(Records from a data collection)
*** Block opens ***

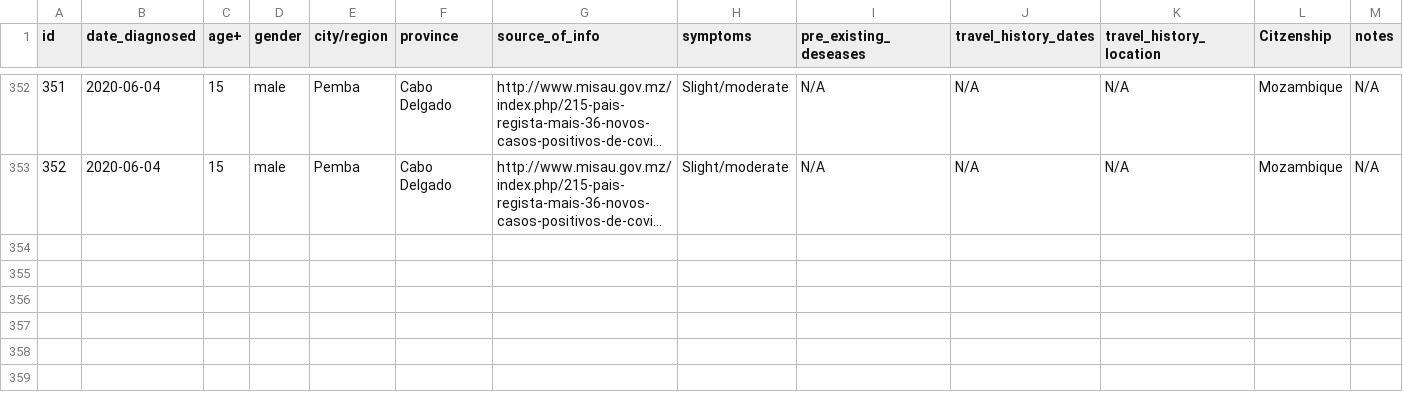
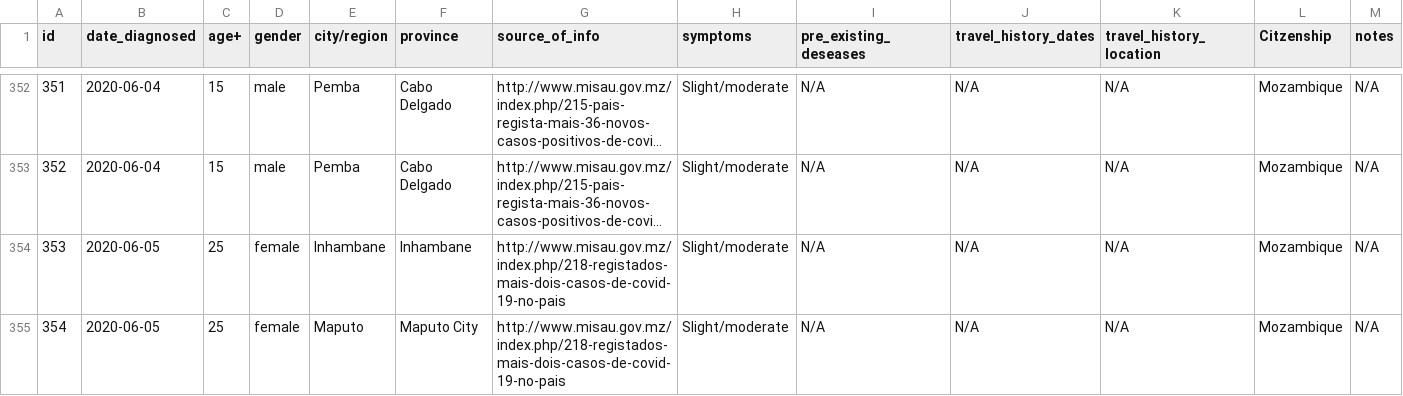
Before and after one commit to Edgencio/covid19-mozambique-data, a CSV file: data/moz-infections-list.csv, drawn as a sheet; only a part is shown, gaps mark what is left out; long unchanged cells end in …; the diff names each change by its address in the sheet, - before the commit and + after, or states it on an @@ line.

Commit message:
adds June 5 info

```diff
--- a/data/moz-infections-list.csv
+++ b/data/moz-infections-list.csv
+row 354: 353 | 2020-06-05 | 25 | female | Inhambane | Inhambane | http://www.misau.gov.mz/index.php/218-registados-mais-dois-casos-de-covid-19-no-pais | Slight/moderate | N/A | N/A | N/A | Mozambique | N/A
+row 355: 354 | 2020-06-05 | 25 | female | Maputo | Maputo City | http://www.misau.gov.mz/index.php/218-registados-mais-dois-casos-de-covid-19-no-pais | Slight/moderate | N/A | N/A | N/A | Mozambique | N/A
```
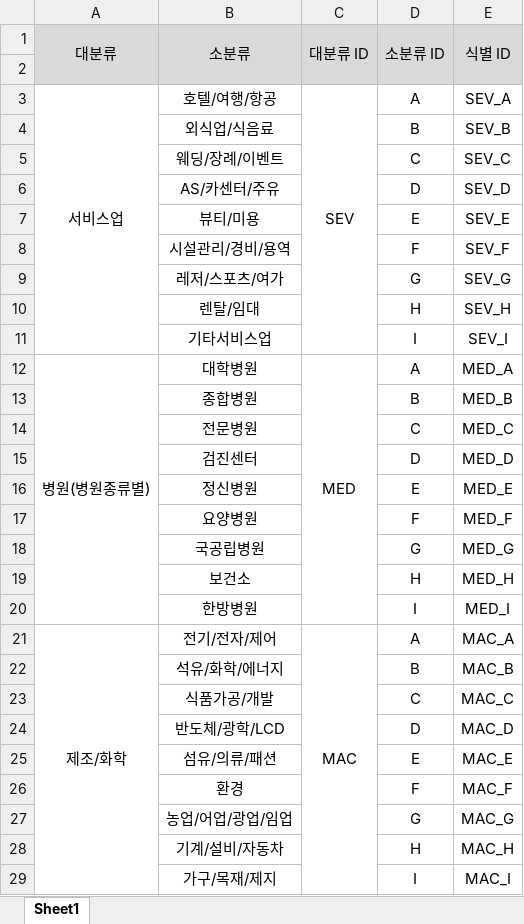
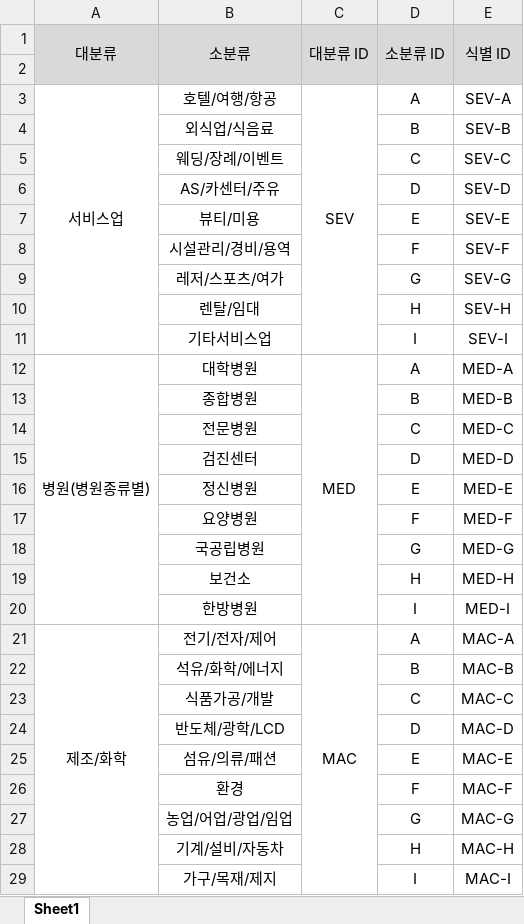
Before and after one commit to Seo-JS0823/project1-prototype, an Excel workbook: 업종정보.xlsx, sheet Sheet1, drawn as a sheet; only a part is shown; values as stored, in another font and other column widths than the file's, no borders; the diff covers the shown part only; the diff names each change by its address in the sheet, - before the commit and + after, or states it on an @@ line.

```diff
--- a/업종정보.xlsx (sheet Sheet1)
+++ b/업종정보.xlsx (sheet Sheet1)
-E3 (식별 ID): SEV_A
+E3 (식별 ID): SEV-A
-E4 (식별 ID): SEV_B
+E4 (식별 ID): SEV-B
-E5 (식별 ID): SEV_C
+E5 (식별 ID): SEV-C
-E6 (식별 ID): SEV_D
+E6 (식별 ID): SEV-D
-E7 (식별 ID): SEV_E
+E7 (식별 ID): SEV-E
-E8 (식별 ID): SEV_F
+E8 (식별 ID): SEV-F
-E9 (식별 ID): SEV_G
+E9 (식별 ID): SEV-G
-E10 (식별 ID): SEV_H
+E10 (식별 ID): SEV-H
-E11 (식별 ID): SEV_I
+E11 (식별 ID): SEV-I
-E12 (식별 ID): MED_A
+E12 (식별 ID): MED-A
-E13 (식별 ID): MED_B
+E13 (식별 ID): MED-B
-E14 (식별 ID): MED_C
+E14 (식별 ID): MED-C
-E15 (식별 ID): MED_D
+E15 (식별 ID): MED-D
-E16 (식별 ID): MED_E
+E16 (식별 ID): MED-E
-E17 (식별 ID): MED_F
+E17 (식별 ID): MED-F
-E18 (식별 ID): MED_G
+E18 (식별 ID): MED-G
-E19 (식별 ID): MED_H
+E19 (식별 ID): MED-H
-E20 (식별 ID): MED_I
+E20 (식별 ID): MED-I
-E21 (식별 ID): MAC_A
+E21 (식별 ID): MAC-A
-E22 (식별 ID): MAC_B
+E22 (식별 ID): MAC-B
-E23 (식별 ID): MAC_C
+E23 (식별 ID): MAC-C
-E24 (식별 ID): MAC_D
+E24 (식별 ID): MAC-D
-E25 (식별 ID): MAC_E
+E25 (식별 ID): MAC-E
-E26 (식별 ID): MAC_F
+E26 (식별 ID): MAC-F
-E27 (식별 ID): MAC_G
+E27 (식별 ID): MAC-G
-E28 (식별 ID): MAC_H
+E28 (식별 ID): MAC-H
-E29 (식별 ID): MAC_I
+E29 (식별 ID): MAC-I
```
Also changed, not shown: 48 edited cells elsewhere in this sheet, 4 other files.
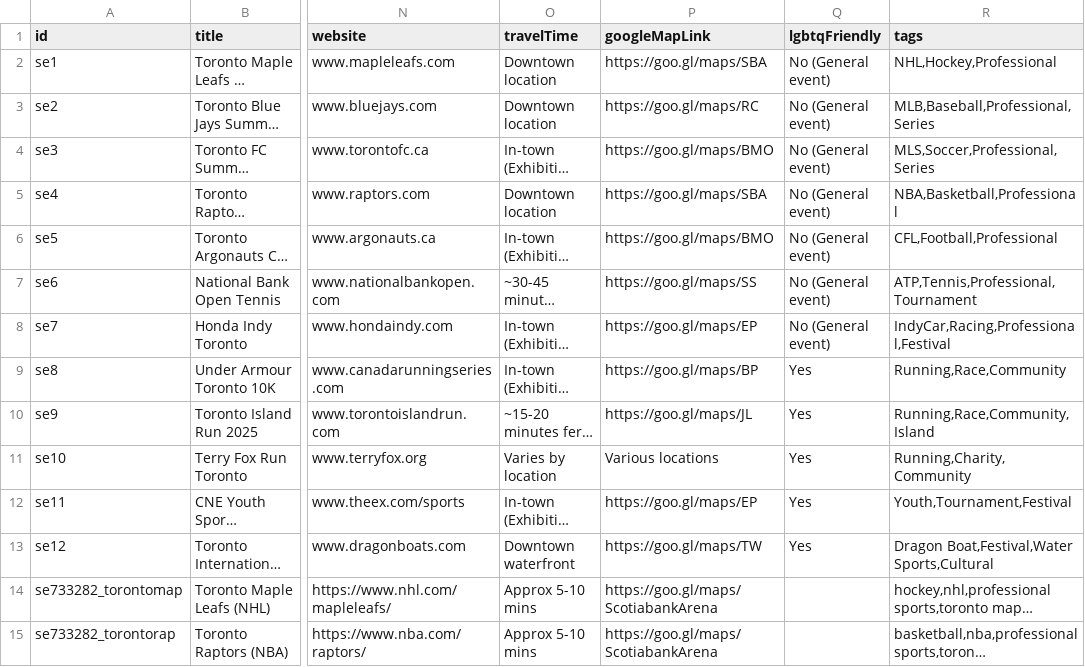
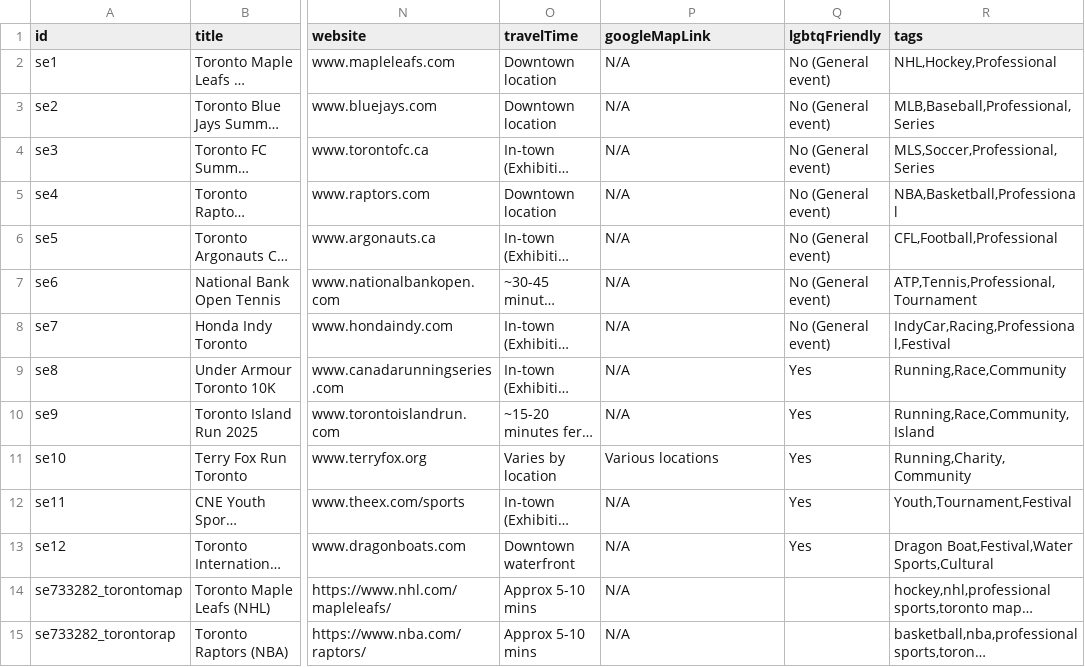
Before and after one commit to denizen-star/toronto-guide, a CSV file: public/data/sporting_events_standardized.csv, drawn as a sheet; only a part is shown, gaps mark what is left out; long unchanged cells end in …; the diff covers the shown part only; the diff names each change by its address in the sheet, - before the commit and + after, or states it on an @@ line.

Commit message:
Add comprehensive link checking and cleanup system
- Add 'The Linker' comprehensive link validation tool (scripts/the-linker.js)
- Add link replacement system (scripts/link-replacer.js)
- Implement HTTP status checking with retry logic and timeout handling
- Add automatic link cleanup with backup protection
- Include comprehensive reporting (JSON and Markdown formats)
- Add NPM scripts for easy execution (linker, linker:fast, linker:thorough)
- Clean up CSV data files, improving link health score from 30.7% to 58.7%
- Fix 200+ broken links across amateur sports, day trips, LGBT events, and sporting events
- Generate detailed reports for ongoing link maintenance

```diff
--- a/public/data/sporting_events_standardized.csv
+++ b/public/data/sporting_events_standardized.csv
-P2 (googleMapLink): https://goo.gl/maps/SBA
+P2 (googleMapLink): N/A
-P3 (googleMapLink): https://goo.gl/maps/RC
+P3 (googleMapLink): N/A
-P4 (googleMapLink): https://goo.gl/maps/BMO
+P4 (googleMapLink): N/A
-P5 (googleMapLink): https://goo.gl/maps/SBA
+P5 (googleMapLink): N/A
-P6 (googleMapLink): https://goo.gl/maps/BMO
+P6 (googleMapLink): N/A
-P7 (googleMapLink): https://goo.gl/maps/SS
+P7 (googleMapLink): N/A
-P8 (googleMapLink): https://goo.gl/maps/EP
+P8 (googleMapLink): N/A
-P9 (googleMapLink): https://goo.gl/maps/BP
+P9 (googleMapLink): N/A
-P10 (googleMapLink): https://goo.gl/maps/JL
+P10 (googleMapLink): N/A
-P12 (googleMapLink): https://goo.gl/maps/EP
+P12 (googleMapLink): N/A
-P13 (googleMapLink): https://goo.gl/maps/TW
+P13 (googleMapLink): N/A
-P14:P15 (googleMapLink): https://goo.gl/maps/ScotiabankArena
+P14:P15 (googleMapLink): N/A
```
Also changed, not shown: 26 edited cells elsewhere in this file, public/data/sporting_events.csv, 8 other files.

*** Block closes ***

> WHAT THE EXERCISE ASKS
Give the number of lines in the entries that include the string "maps", and nothing else.

> RESPONSE TO THE EXERCISE
12